5 behaviors that increase an older driver’s accident risk
In early June, Illinois law enforcement responded to a single-car accident. According to the Chicago Tribune, a 73-year-old man was driving the vehicle when it left the road and slammed into a tree. Both the man and his 72-year-old wife, who was in the passenger seat, died as a result of the accident. Investigators are still working to determine what happened.
As any Chicago accident attorney would know, there are certain factors that put elderly drivers at an increased risk of a car accident. The Insurance Information Institute reports that crash rates and fatalities begin increasing once drivers reach 70 years old. Experts note that understanding the laws and the behaviors that lead to these incidents is imperative to reducing the crash rate and resulting injuries and fatalities.
Under Illinois laws, drivers who are 75 or older must renew their licenses through taking vision, written and driving tests. Further, people who are 81 to 86 years old will have to renew every two years, and 87-year-olds and older have to renew every year. It is possible that there will be restrictions placed on a license, such as an older driver who is required to wear glasses or other vision aids while behind the wheel.
These laws are in place because of the link between elderly drivers and car accidents. The following behaviors explain in part why this occurs:
- Visual impairment
The National Highway Traffic Safety Administration conducted a lengthy study that reviewed how certain age-related functions took a toll on a driver’s performance. One of the most critical errors researchers found was that older drivers have difficulty visually spotting any potential hazards in the road. For example, the elderly may not be able to spot potholes, bumps and even pedestrians as easily as their younger counterparts.
The aging process clearly takes a toll on people’s vision. Researchers reported that a deficit in acuity explains the visual impairment problem.

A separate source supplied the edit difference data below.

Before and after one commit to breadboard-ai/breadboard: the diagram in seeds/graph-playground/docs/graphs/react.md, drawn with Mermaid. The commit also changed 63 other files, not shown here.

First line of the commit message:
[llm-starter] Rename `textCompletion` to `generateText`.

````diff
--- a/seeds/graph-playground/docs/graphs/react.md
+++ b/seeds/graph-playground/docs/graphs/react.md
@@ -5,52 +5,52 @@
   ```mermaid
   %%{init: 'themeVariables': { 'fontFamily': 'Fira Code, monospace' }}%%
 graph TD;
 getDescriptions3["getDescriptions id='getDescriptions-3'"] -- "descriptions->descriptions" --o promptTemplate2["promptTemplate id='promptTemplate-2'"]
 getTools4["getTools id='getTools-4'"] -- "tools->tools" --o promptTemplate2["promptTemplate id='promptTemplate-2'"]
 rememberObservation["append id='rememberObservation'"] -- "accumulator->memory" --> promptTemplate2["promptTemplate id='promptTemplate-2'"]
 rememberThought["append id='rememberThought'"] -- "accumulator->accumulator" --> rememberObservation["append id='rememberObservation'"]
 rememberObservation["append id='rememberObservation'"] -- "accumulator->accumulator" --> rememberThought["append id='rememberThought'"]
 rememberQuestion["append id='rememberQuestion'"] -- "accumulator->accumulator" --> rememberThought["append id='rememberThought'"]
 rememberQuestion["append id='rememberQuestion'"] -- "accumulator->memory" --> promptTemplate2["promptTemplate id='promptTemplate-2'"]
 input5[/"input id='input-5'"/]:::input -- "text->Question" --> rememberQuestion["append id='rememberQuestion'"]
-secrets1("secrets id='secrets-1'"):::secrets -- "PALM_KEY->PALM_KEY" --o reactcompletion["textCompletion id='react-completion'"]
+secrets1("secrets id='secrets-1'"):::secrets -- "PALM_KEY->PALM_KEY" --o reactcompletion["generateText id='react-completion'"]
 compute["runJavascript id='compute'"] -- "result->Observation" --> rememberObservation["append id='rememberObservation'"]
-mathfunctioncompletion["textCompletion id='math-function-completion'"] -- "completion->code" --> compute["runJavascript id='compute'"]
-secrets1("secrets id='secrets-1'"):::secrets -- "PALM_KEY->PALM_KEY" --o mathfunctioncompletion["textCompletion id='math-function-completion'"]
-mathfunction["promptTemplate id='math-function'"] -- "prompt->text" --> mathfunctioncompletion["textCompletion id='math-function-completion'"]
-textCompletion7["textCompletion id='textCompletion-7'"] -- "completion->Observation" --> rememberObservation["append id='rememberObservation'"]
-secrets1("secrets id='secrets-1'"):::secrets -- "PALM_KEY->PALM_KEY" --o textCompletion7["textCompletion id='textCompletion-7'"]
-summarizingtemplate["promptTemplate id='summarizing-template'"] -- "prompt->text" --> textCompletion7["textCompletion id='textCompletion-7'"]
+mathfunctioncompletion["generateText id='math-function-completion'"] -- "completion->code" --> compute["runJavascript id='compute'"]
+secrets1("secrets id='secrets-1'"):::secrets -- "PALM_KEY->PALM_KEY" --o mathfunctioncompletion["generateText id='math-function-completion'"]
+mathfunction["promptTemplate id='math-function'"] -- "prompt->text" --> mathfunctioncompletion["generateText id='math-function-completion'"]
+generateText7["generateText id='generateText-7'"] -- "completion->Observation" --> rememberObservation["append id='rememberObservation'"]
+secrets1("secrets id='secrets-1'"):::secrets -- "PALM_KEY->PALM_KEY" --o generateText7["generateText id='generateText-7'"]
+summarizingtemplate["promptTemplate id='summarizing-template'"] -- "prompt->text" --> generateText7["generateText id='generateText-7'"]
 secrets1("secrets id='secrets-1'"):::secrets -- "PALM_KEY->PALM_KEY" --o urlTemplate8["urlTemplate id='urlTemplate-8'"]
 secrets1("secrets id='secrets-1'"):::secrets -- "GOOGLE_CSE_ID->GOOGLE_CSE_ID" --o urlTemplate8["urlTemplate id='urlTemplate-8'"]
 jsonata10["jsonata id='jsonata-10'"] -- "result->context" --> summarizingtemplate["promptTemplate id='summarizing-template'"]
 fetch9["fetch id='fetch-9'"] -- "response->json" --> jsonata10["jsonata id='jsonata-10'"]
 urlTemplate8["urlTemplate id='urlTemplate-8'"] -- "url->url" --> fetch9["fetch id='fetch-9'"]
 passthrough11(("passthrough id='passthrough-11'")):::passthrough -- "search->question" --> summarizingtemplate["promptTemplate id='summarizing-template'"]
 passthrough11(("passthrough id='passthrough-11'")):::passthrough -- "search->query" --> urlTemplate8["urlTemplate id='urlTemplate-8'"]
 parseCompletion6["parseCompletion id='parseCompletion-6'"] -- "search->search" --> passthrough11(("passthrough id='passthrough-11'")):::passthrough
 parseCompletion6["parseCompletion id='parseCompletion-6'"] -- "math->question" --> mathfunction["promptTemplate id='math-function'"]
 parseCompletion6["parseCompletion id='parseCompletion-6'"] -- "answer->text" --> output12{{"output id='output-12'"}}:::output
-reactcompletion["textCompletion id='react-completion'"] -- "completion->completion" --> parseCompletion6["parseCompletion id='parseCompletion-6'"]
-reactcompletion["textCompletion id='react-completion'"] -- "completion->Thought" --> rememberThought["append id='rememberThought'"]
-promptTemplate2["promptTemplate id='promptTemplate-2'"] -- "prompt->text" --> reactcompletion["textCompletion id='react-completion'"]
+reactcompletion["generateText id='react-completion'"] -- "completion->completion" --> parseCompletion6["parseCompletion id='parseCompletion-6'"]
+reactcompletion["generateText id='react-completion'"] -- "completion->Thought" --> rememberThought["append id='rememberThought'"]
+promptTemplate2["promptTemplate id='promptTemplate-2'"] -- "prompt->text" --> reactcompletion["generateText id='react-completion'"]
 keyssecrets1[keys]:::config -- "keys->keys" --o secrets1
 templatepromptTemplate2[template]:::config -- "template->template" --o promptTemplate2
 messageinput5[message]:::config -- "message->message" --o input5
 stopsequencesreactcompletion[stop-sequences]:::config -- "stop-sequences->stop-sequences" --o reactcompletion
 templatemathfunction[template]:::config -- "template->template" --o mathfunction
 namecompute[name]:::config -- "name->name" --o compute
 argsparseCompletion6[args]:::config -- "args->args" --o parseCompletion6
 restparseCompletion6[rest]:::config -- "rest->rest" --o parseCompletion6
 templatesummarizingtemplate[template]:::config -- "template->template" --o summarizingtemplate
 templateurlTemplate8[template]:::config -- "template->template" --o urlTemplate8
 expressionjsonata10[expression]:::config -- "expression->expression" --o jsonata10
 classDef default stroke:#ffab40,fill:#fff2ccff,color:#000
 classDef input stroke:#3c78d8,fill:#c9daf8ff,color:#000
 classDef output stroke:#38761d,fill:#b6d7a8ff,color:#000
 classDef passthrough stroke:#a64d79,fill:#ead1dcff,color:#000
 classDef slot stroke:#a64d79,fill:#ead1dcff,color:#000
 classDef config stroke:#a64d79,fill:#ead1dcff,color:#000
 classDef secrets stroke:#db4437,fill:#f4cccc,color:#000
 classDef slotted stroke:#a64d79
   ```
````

One suggestion for an effective countermeasure includes cataract surgery and refractive correction, or wearing glasses with an updated prescription.
- Translating traffic information
Another key finding indicates that the elderly are more likely to have trouble using current traffic information to determine if a future conflict could arise. A senior may not recognize that a change in a traffic pattern, such as slowing vehicles, could mean there is a hazard ahead. Another example would be that the driver does not realize that a traffic light is out, which would call for increased caution.
The scientists behind the study suggested that seniors should to the following to mitigate this risk:
- Avoid driving situations that could be problematic, such as highway driving.
- Drive vehicles equipped with collision warning systems.
- Take driver education courses
The researchers also pointed out that optometrists should review a patient’s contrast sensitivity ability, which plays a role in detecting visual cues in traffic.
- Slowed reaction time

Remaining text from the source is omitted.